# = 2 * h / (width – h * 3 / π )

Testing this in 3ds Max shows us that using the constant to get a nice multiplication of 5 and 2 changes the size quite a lot. Since there is such a big difference between the initial and final radius it would be wiser to solve it in a different way. For example divide by a power of 2 and remove the remainder, then use the quotient and multiply it back with the power of 2 that you used.
To get even less deformation, round the remainder up and add one to the quotient if the remainder is more than half of the power of 2.
I would even suggest this method for every other degree since it is more accurate and adapts to the grid size, giving the user more control over his modular pieces.

360 degrees

The height is the same as the circumference. The width is 2 times the radius, just like the 180 degrees. This means we can input half of our height in the 180 degree formula to get the result, and this also means the constant is halved again.
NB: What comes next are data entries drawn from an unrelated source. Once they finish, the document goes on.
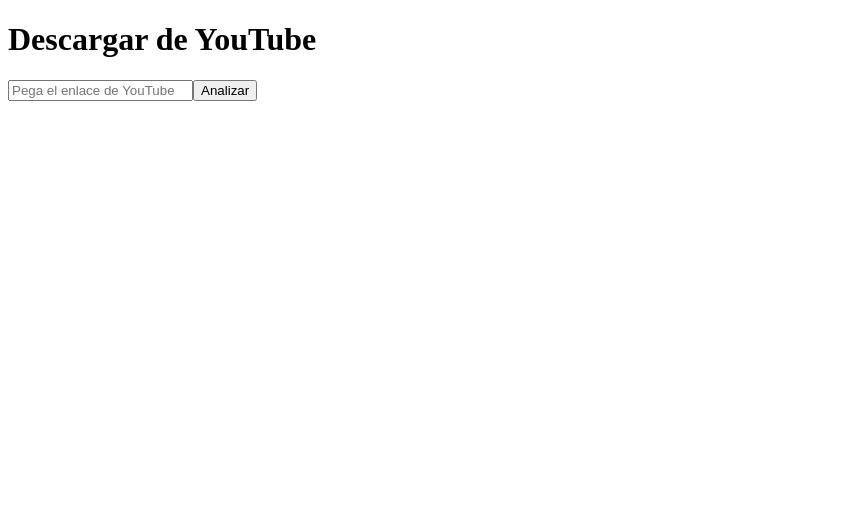
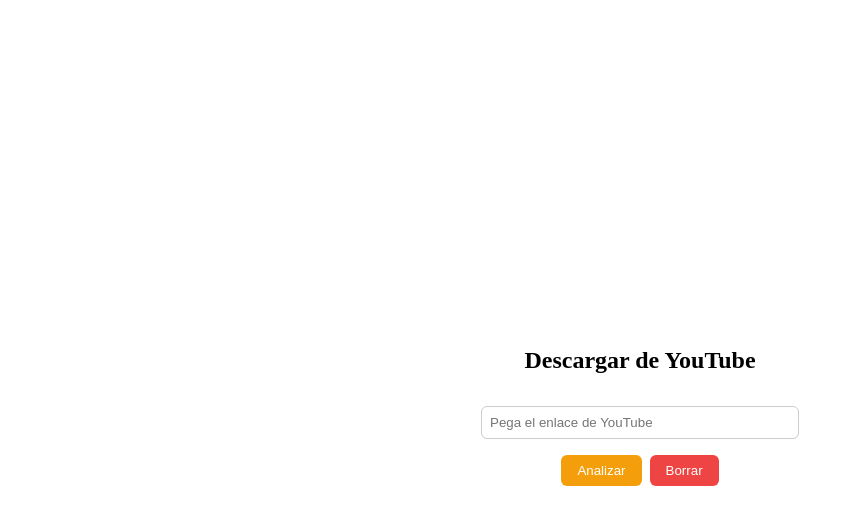
Before and after one commit to DanielSaborido/my-ytdl-app, a Vue app: page / in a window 1280 px wide. Shown: the top 524 px of the page, without its empty margins (0-854 px from the left). Built offline with nearby package versions, Linux system fonts and the light colour scheme.

Commit message:
mejora de estilo y ajustes de permisos

```diff
--- a/src/App.vue
+++ b/src/App.vue
@@ -1,45 +1,98 @@
 <template>
-  <div class="p-6 max-w-md mx-auto space-y-4">
-    <h1 class="text-xl font-bold">Descargar de YouTube</h1>
-    <input
-      v-model="url"
-      type="text"
-      placeholder="Pega el enlace de YouTube"
-      class="w-full border p-2 rounded"
-    />
-    <button
-      @click="analyze"
-      class="bg-yellow-600 text-white px-4 py-2 rounded w-full"
-    >
-      Analizar
-    </button>
-    <div v-if="info" class="space-y-3 border rounded p-3 shadow">
-      <img :src="info.thumbnail" alt="Miniatura" class="rounded w-full" />
-      <h2 class="font-semibold text-lg">{{ info.title }}</h2>
-
-      <div class="flex gap-2">
-        <button
-          @click="download('video')"
-          class="bg-blue-600 text-white px-4 py-2 rounded flex-1"
-        >
-          Descargar Video
-        </button>
-        <button
-          @click="download('audio')"
-          class="bg-green-600 text-white px-4 py-2 rounded flex-1"
-        >
-          Descargar Audio
-        </button>
+  <div class="container">
+    <h1>Descargar de YouTube</h1>
+    <input v-model="url" type="text" placeholder="Pega el enlace de YouTube" />
+    <div class="action-buttons">
+      <button @click="analyze">Analizar</button>
+      <button @click="clear">Borrar</button>
+    </div>
+    <div v-if="info" class="info">
+      <img :src="info.thumbnail" alt="Miniatura" />
+      <h2>{{ info.title }}</h2>
+      <div class="buttons">
+        <button @click="download('video')">Descargar Video</button>
+        <button @click="download('audio')">Descargar Audio</button>
       </div>
     </div>
   </div>
 </template>
+
+<style>
+  .container {
+    display: flex;
+    flex-direction: column;
+    align-items: center;
+    justify-content: center;
+    min-height: 100vh;
+    gap: 1rem;
+    padding: 1.5rem;
+    box-sizing: border-box;
+  }
+
+  h1 {
+    font-size: 1.5rem;
+    font-weight: bold;
+    text-align: center;
+  }
+
+  input {
+    width: 300px;
+    padding: 0.5rem;
+    border: 1px solid #ccc;
+    border-radius: 6px;
+  }
+
+  button {
+    padding: 0.5rem 1rem;
+    border: none;
+    border-radius: 6px;
+    color: white;
+    cursor: pointer;
+  }
+
+  .action-buttons {
+    display: flex;
+    gap: 0.5rem;
+  }
+  .action-buttons button:nth-of-type(1) { background-color: #f59e0b; }
+  .action-buttons button:nth-of-type(2) { background-color: #ef4444; }
+  .buttons button:nth-of-type(1) { background-color: #2563eb; }
+  .buttons button:nth-of-type(2) { background-color: #16a34a; }
+
+  .info {
+    border: 1px solid #ccc;
+    padding: 1rem;
+    border-radius: 6px;
+    text-align: center;
+    max-width: 350px;
+  }
+
+  .info img {
+    width: 100%;
+    border-radius: 6px;
+  }
+
+  .buttons {
+    display: flex;
+    gap: 0.5rem;
+    margin-top: 0.5rem;
+  }
+  .buttons button {
+    flex: 1;
+  }
+</style>
 
 <script setup>
   import { ref } from "vue"
 
   const url = ref("")
   const info = ref(null)
+
+  function clear() {
+    url.value = ""
+    info.value = null
+  }
+
 
   async function analyze() {
     if (!url.value) {
```
Also changed, not shown: server.js (+36 -19 lines). Lines whose indentation alone changed are shown as unchanged.
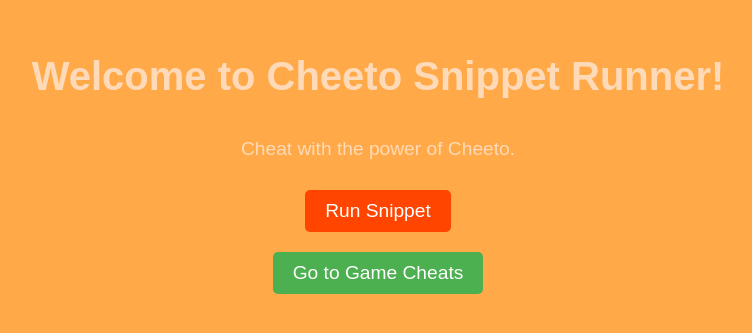
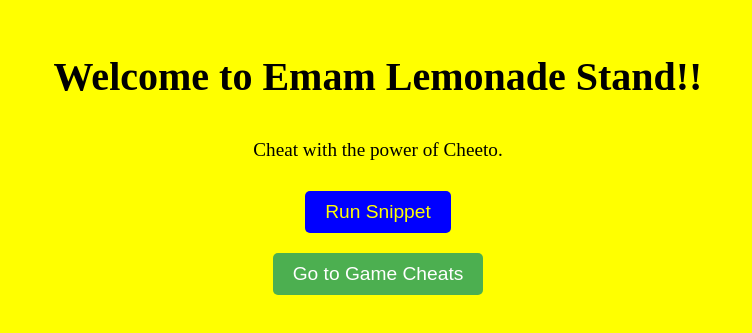
Before and after one commit to Sparky7980/LemonadeStand, a plain HTML site: page index.html in a window 1280 px wide. Shown: the part 239-572 px from the top of the page, without its empty margins (262-1014 px from the left). Drawn offline with Linux system fonts and the light colour scheme.

Commit message:
Update index.html

```diff
--- a/index.html
+++ b/index.html
@@ -6,8 +6,8 @@
     <title>Cheeto Snippet Runner</title>
     <style>
         body {
-            background-color: #FFA948; /* Cheeto Orange */
-            color: #FFDAB9; /* Light Peach */
+            background-color: Yellow; /* Cheeto Orange */
+            color: Blue
             font-family: 'Arial', sans-serif;
             margin: 0;
             padding: 0;
@@ -31,8 +31,8 @@
         .run-button {
             padding: 10px 20px;
             font-size: 1.2em;
-            background-color: #FF4500; /* Deep Orange */
-            color: #FFFFFF; /* White */
+            background-color: Blue; /* Deep Orange */
+            color: Yellow; /* White */
             border: none;
             cursor: pointer;
             border-radius: 5px;
@@ -59,7 +59,7 @@
     </style>
 </head>
 <body>
-    <h1>Welcome to Cheeto Snippet Runner!</h1>
+    <h1>Welcome to Emam Lemonade Stand!!</h1>
     <p>Cheat with the power of Cheeto.</p>
     <button class="run-button" onclick="runSnippet()">Run Snippet</button>
     <button class="games-button" onclick="goToGames()">Go to Game Cheats</button>
```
-21.5150514219615068158126571107187718614782171433752

Now knowing all of this, it easy to automate the whole proces! This will make creating modular curved pieces much easier for the artist, which was my final goal. This was quite different from my usual process, which barely uses mathematics and is more pure scripting and automating. I decided to write down my though process so people can understand why this number was used and how they can use it for their own solutions.